Should an entry contain an image, leave the image out and repeat the entry's text exactly.

> Study material

________

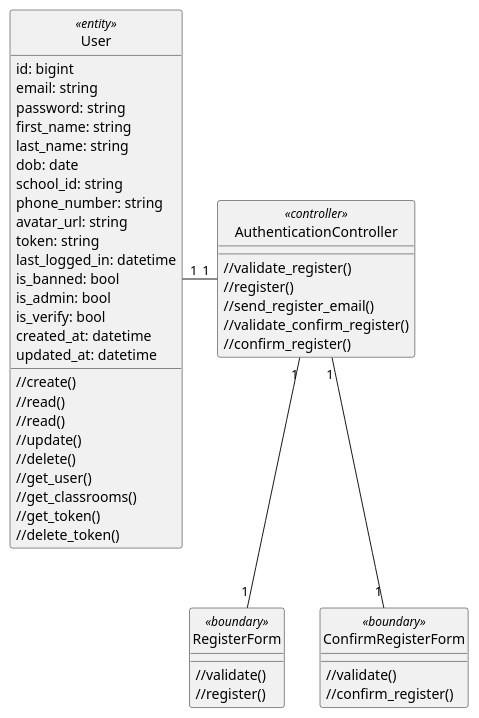
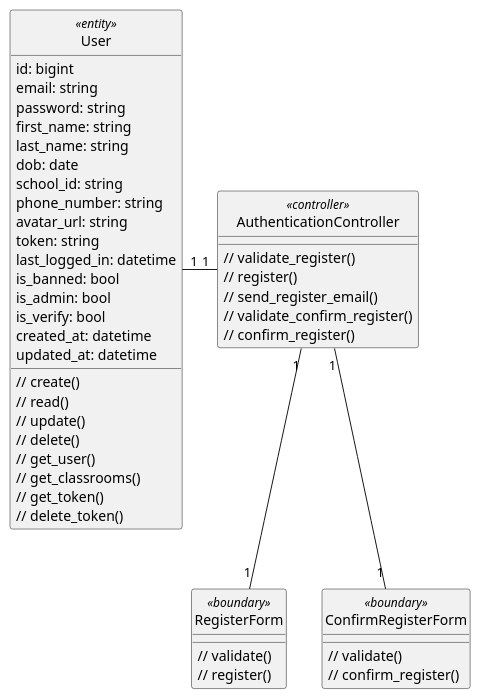
The diagram in class - analysis/authentication/register.plantuml (anonyhostvn/OOAD-Diagram), drawn with PlantUML before and after one commit. The commit also changed 9 other files, not shown here.

Commit message:
authentication Class diagram update2

```diff
--- a/class - analysis/authentication/register.plantuml
+++ b/class - analysis/authentication/register.plantuml
@@ -1,61 +1,60 @@
 @startuml login
 
 class User <<entity>> {
     id: bigint
     email: string
     password: string
     first_name: string
     last_name: string
     dob: date
     school_id: string
     phone_number: string
     avatar_url: string
     token: string
     last_logged_in: datetime
     is_banned: bool
     is_admin: bool
     is_verify: bool
     created_at: datetime
     updated_at: datetime
 
-    //create()
-    //read()
-    //read()
-    //update()
-    //delete()
-    //get_user()
-    //get_classrooms()
-    //get_token()
-    //delete_token()
+    // create()
+    // read()
+    // update()
+    // delete()
+    // get_user()
+    // get_classrooms()
+    // get_token()
+    // delete_token()
 }
 
 class RegisterForm <<boundary>> {
-    //validate()
-    //register()
+    // validate()
+    // register()
 }
 
 class ConfirmRegisterForm <<boundary>> {
-    //validate()
-    //confirm_register()
+    // validate()
+    // confirm_register()
 }
 
 class AuthenticationController <<controller>> {
-    //validate_register()
-    //register()
-    //send_register_email()
-    //validate_confirm_register()
-    //confirm_register()
+    // validate_register()
+    // register()
+    // send_register_email()
+    // validate_confirm_register()
+    // confirm_register()
 }
 
 hide User <<entity>> circle
 hide RegisterForm <<boundary>> circle
 hide ConfirmRegisterForm <<boundary>> circle
 hide AuthenticationController <<controller>> circle
 
 AuthenticationController "1" -left- "1" User
 AuthenticationController "1" -down- "1" ConfirmRegisterForm
 AuthenticationController "1" -down- "1" RegisterForm
 
 
 
 @enduml
```
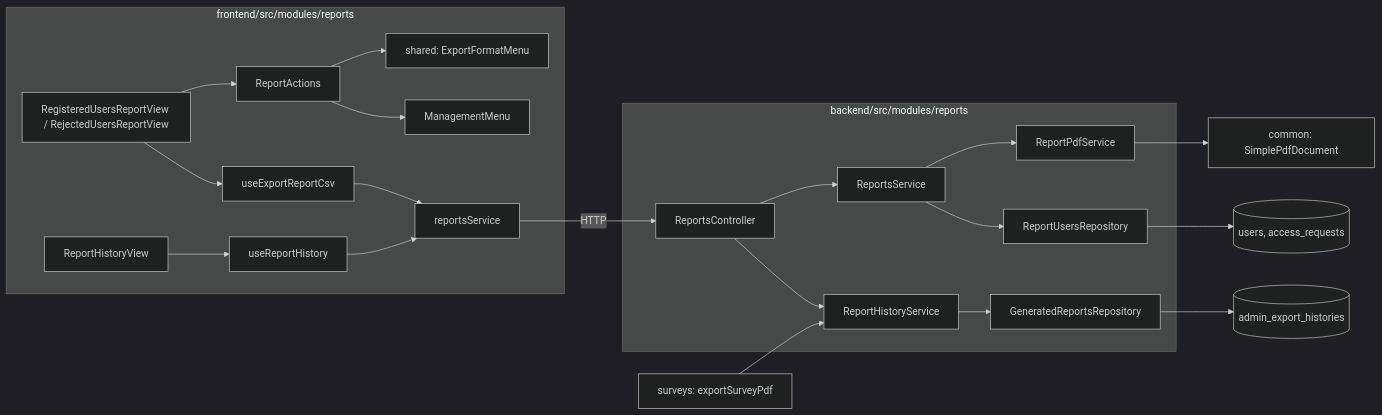
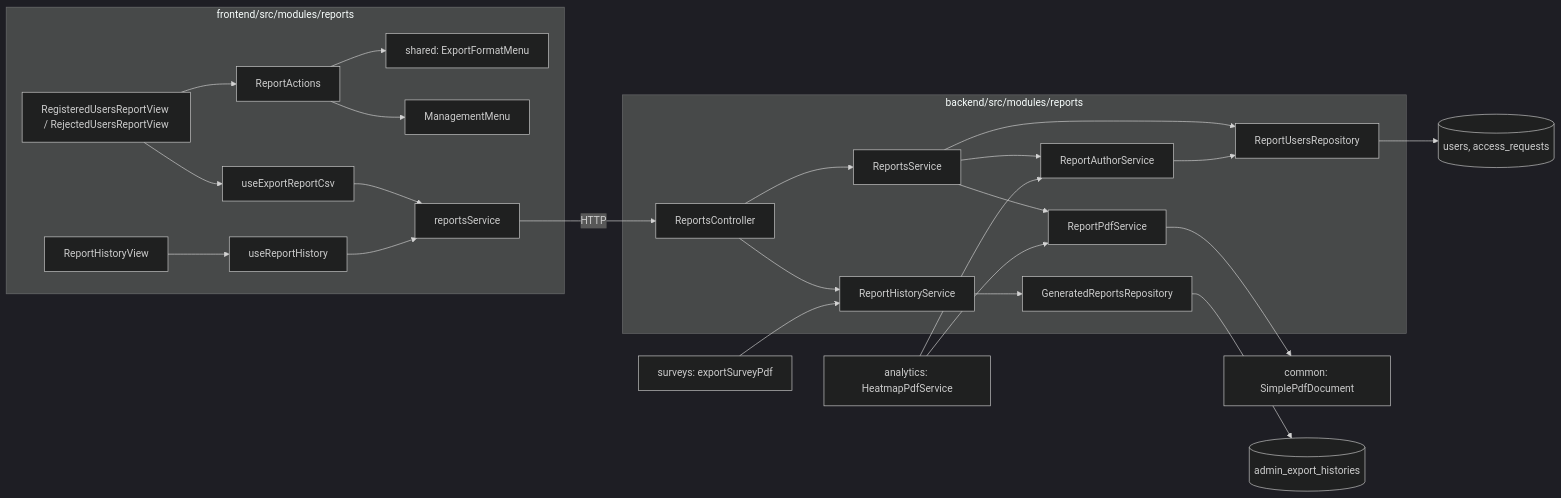
One commit to NicolasMG-dev/Epic-4---IS changed the first of 2 diagrams in docs/reports/README.md. Above: the diagram before and after it, drawn with Mermaid (dark theme). The commit also changed other lines of this file and 511 other files, not shown here.

````diff
--- a/docs/reports/README.md
+++ b/docs/reports/README.md
@@ -21,24 +21,28 @@
 ```mermaid
 flowchart LR
   subgraph Frontend["frontend/src/modules/reports"]
     RV[RegisteredUsersReportView / RejectedUsersReportView] --> RA[ReportActions]
     RA --> EFM[shared: ExportFormatMenu]
     RA --> MM[ManagementMenu]
     RV --> EX[useExportReportCsv]
     HV[ReportHistoryView] --> HH[useReportHistory]
     EX --> RS[reportsService]
     HH --> RS
   end
   RS -->|HTTP| RC[ReportsController]
   subgraph Backend["backend/src/modules/reports"]
     RC --> SVC[ReportsService]
     RC --> HS[ReportHistoryService]
     SVC --> PDF[ReportPdfService]
+    SVC --> AU[ReportAuthorService]
     SVC --> UR[ReportUsersRepository]
+    AU --> UR
     HS --> GR[GeneratedReportsRepository]
   end
   PDF --> SPD[common: SimplePdfDocument]
   UR --> DB[(users, access_requests)]
   GR --> DB2[(admin_export_histories)]
   SURV[surveys: exportSurveyPdf] --> HS
+  HM[analytics: HeatmapPdfService] --> PDF
+  HM --> AU
 ```
````
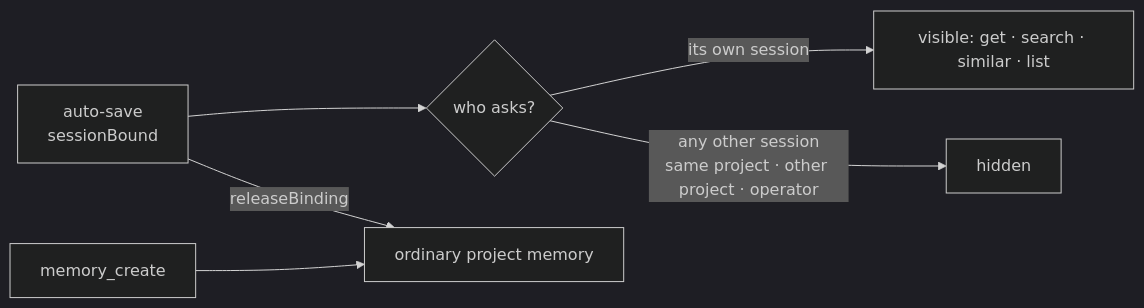
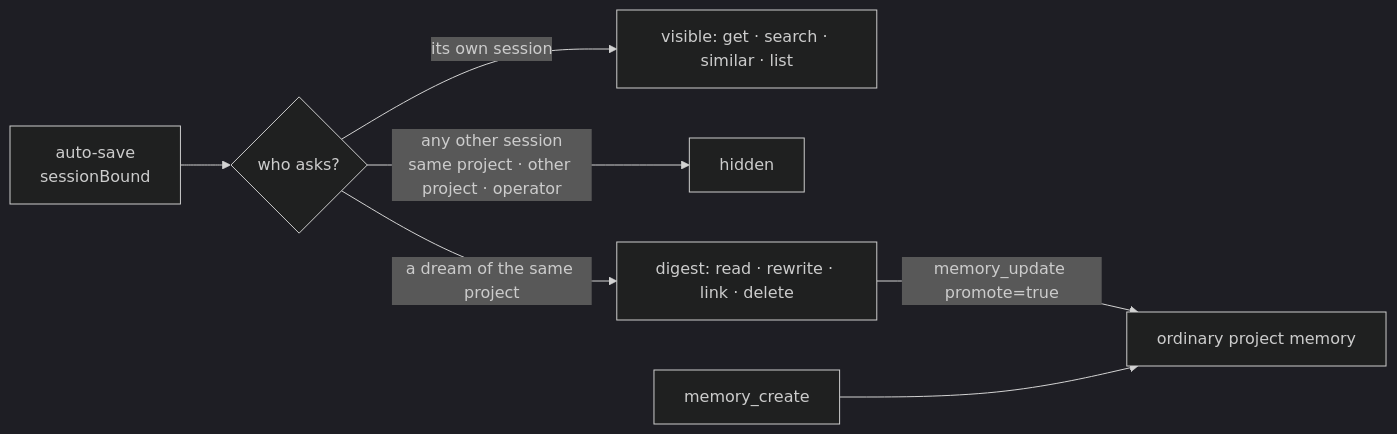
One commit to PetePeter/helm changed the fourth of 5 diagrams in docs/memory.md. Above: the diagram before and after it, drawn with Mermaid (dark theme). The commit also changed other lines of this file and 12 other files, not shown here.

First line of the commit message:
feat(memory): dreams digest session-bound memories

````diff
--- a/docs/memory.md
+++ b/docs/memory.md
@@ -97,8 +97,9 @@
 ```mermaid
 flowchart LR
     A[auto-save<br/>sessionBound] --> B{who asks?}
     B -->|its own session| V[visible: get · search · similar · list]
     B -->|any other session<br/>same project · other project · operator| H[hidden]
-    A -->|releaseBinding| P[ordinary project memory]
+    B -->|a dream of the same project| DG[digest: read · rewrite · link · delete]
+    DG -->|memory_update promote=true| P[ordinary project memory]
     M[memory_create] --> P
 ```
````
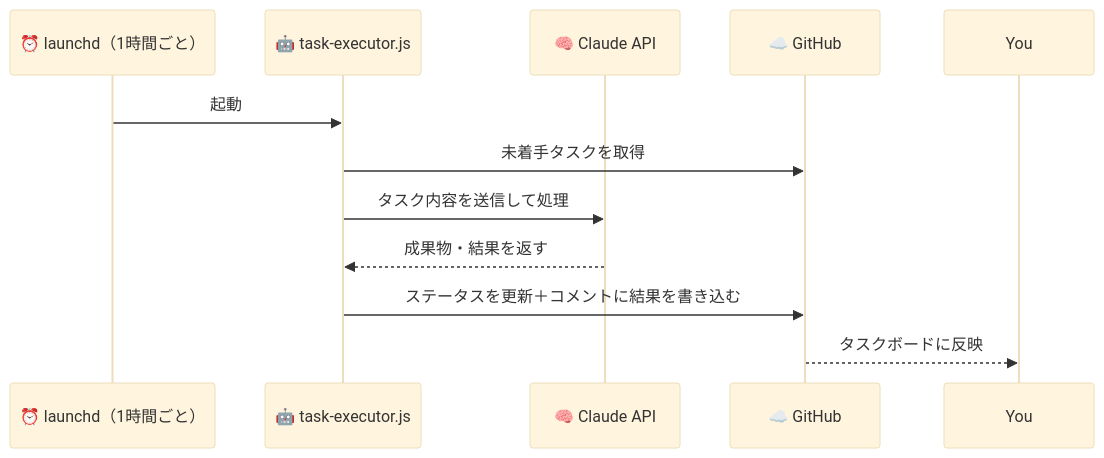
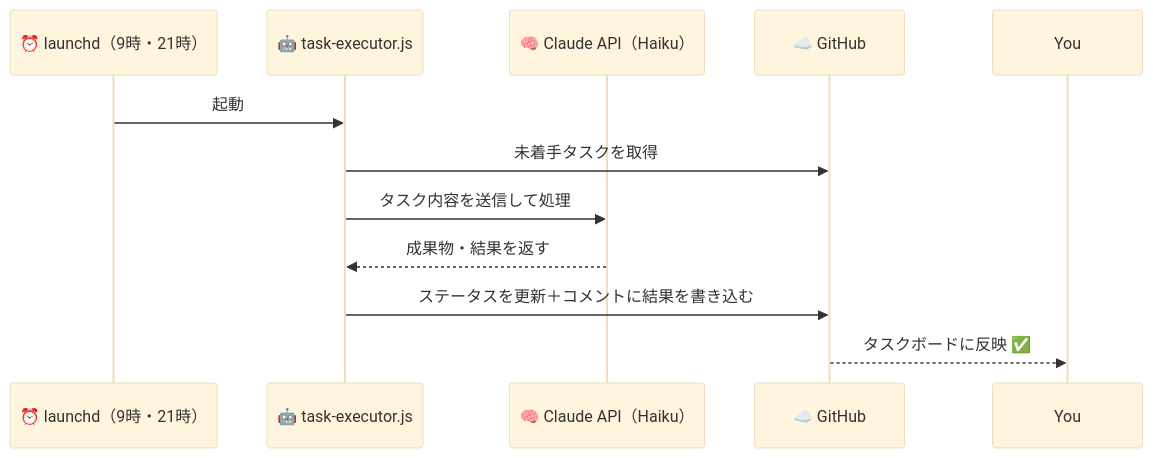
Before and after one commit to k-yabe/claude-code-book-template: the seventh of 8 diagrams in ai-agent-org/context/00_使い方.md, drawn with Mermaid (base theme). The commit also changed other lines of this file and 2 other files, not shown here.

````diff
--- a/ai-agent-org/context/00_使い方.md
+++ b/ai-agent-org/context/00_使い方.md
@@ -232,14 +250,14 @@
 ```mermaid
 sequenceDiagram
-    participant LD as ⏰ launchd（1時間ごと）
+    participant LD as ⏰ launchd（9時・21時）
     participant EX as 🤖 task-executor.js
-    participant AI as 🧠 Claude API
+    participant AI as 🧠 Claude API（Haiku）
     participant GH as ☁️ GitHub
 
     LD->>EX: 起動
     EX->>GH: 未着手タスクを取得
     EX->>AI: タスク内容を送信して処理
     AI-->>EX: 成果物・結果を返す
     EX->>GH: ステータスを更新＋コメントに結果を書き込む
-    GH-->>You: タスクボードに反映
+    GH-->>You: タスクボードに反映 ✅
 ```
````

________

> Written solution
The diagram in class - analysis/authentication/register.plantuml (anonyhostvn/OOAD-Diagram), drawn with PlantUML before and after one commit. The commit also changed 9 other files, not shown here.

Commit message:
authentication Class diagram update2

```diff
--- a/class - analysis/authentication/register.plantuml
+++ b/class - analysis/authentication/register.plantuml
@@ -1,61 +1,60 @@
 @startuml login
 
 class User <<entity>> {
     id: bigint
     email: string
     password: string
     first_name: string
     last_name: string
     dob: date
     school_id: string
     phone_number: string
     avatar_url: string
     token: string
     last_logged_in: datetime
     is_banned: bool
     is_admin: bool
     is_verify: bool
     created_at: datetime
     updated_at: datetime
 
-    //create()
-    //read()
-    //read()
-    //update()
-    //delete()
-    //get_user()
-    //get_classrooms()
-    //get_token()
-    //delete_token()
+    // create()
+    // read()
+    // update()
+    // delete()
+    // get_user()
+    // get_classrooms()
+    // get_token()
+    // delete_token()
 }
 
 class RegisterForm <<boundary>> {
-    //validate()
-    //register()
+    // validate()
+    // register()
 }
 
 class ConfirmRegisterForm <<boundary>> {
-    //validate()
-    //confirm_register()
+    // validate()
+    // confirm_register()
 }
 
 class AuthenticationController <<controller>> {
-    //validate_register()
-    //register()
-    //send_register_email()
-    //validate_confirm_register()
-    //confirm_register()
+    // validate_register()
+    // register()
+    // send_register_email()
+    // validate_confirm_register()
+    // confirm_register()
 }
 
 hide User <<entity>> circle
 hide RegisterForm <<boundary>> circle
 hide ConfirmRegisterForm <<boundary>> circle
 hide AuthenticationController <<controller>> circle
 
 AuthenticationController "1" -left- "1" User
 AuthenticationController "1" -down- "1" ConfirmRegisterForm
 AuthenticationController "1" -down- "1" RegisterForm
 
 
 
 @enduml
```
One commit to NicolasMG-dev/Epic-4---IS changed the first of 2 diagrams in docs/reports/README.md. Above: the diagram before and after it, drawn with Mermaid (dark theme). The commit also changed other lines of this file and 511 other files, not shown here.

````diff
--- a/docs/reports/README.md
+++ b/docs/reports/README.md
@@ -21,24 +21,28 @@
 ```mermaid
 flowchart LR
   subgraph Frontend["frontend/src/modules/reports"]
     RV[RegisteredUsersReportView / RejectedUsersReportView] --> RA[ReportActions]
     RA --> EFM[shared: ExportFormatMenu]
     RA --> MM[ManagementMenu]
     RV --> EX[useExportReportCsv]
     HV[ReportHistoryView] --> HH[useReportHistory]
     EX --> RS[reportsService]
     HH --> RS
   end
   RS -->|HTTP| RC[ReportsController]
   subgraph Backend["backend/src/modules/reports"]
     RC --> SVC[ReportsService]
     RC --> HS[ReportHistoryService]
     SVC --> PDF[ReportPdfService]
+    SVC --> AU[ReportAuthorService]
     SVC --> UR[ReportUsersRepository]
+    AU --> UR
     HS --> GR[GeneratedReportsRepository]
   end
   PDF --> SPD[common: SimplePdfDocument]
   UR --> DB[(users, access_requests)]
   GR --> DB2[(admin_export_histories)]
   SURV[surveys: exportSurveyPdf] --> HS
+  HM[analytics: HeatmapPdfService] --> PDF
+  HM --> AU
 ```
````
One commit to PetePeter/helm changed the fourth of 5 diagrams in docs/memory.md. Above: the diagram before and after it, drawn with Mermaid (dark theme). The commit also changed other lines of this file and 12 other files, not shown here.

First line of the commit message:
feat(memory): dreams digest session-bound memories

````diff
--- a/docs/memory.md
+++ b/docs/memory.md
@@ -97,8 +97,9 @@
 ```mermaid
 flowchart LR
     A[auto-save<br/>sessionBound] --> B{who asks?}
     B -->|its own session| V[visible: get · search · similar · list]
     B -->|any other session<br/>same project · other project · operator| H[hidden]
-    A -->|releaseBinding| P[ordinary project memory]
+    B -->|a dream of the same project| DG[digest: read · rewrite · link · delete]
+    DG -->|memory_update promote=true| P[ordinary project memory]
     M[memory_create] --> P
 ```
````
Before and after one commit to k-yabe/claude-code-book-template: the seventh of 8 diagrams in ai-agent-org/context/00_使い方.md, drawn with Mermaid (base theme). The commit also changed other lines of this file and 2 other files, not shown here.

````diff
--- a/ai-agent-org/context/00_使い方.md
+++ b/ai-agent-org/context/00_使い方.md
@@ -232,14 +250,14 @@
 ```mermaid
 sequenceDiagram
-    participant LD as ⏰ launchd（1時間ごと）
+    participant LD as ⏰ launchd（9時・21時）
     participant EX as 🤖 task-executor.js
-    participant AI as 🧠 Claude API
+    participant AI as 🧠 Claude API（Haiku）
     participant GH as ☁️ GitHub
 
     LD->>EX: 起動
     EX->>GH: 未着手タスクを取得
     EX->>AI: タスク内容を送信して処理
     AI-->>EX: 成果物・結果を返す
     EX->>GH: ステータスを更新＋コメントに結果を書き込む
-    GH-->>You: タスクボードに反映
+    GH-->>You: タスクボードに反映 ✅
 ```
````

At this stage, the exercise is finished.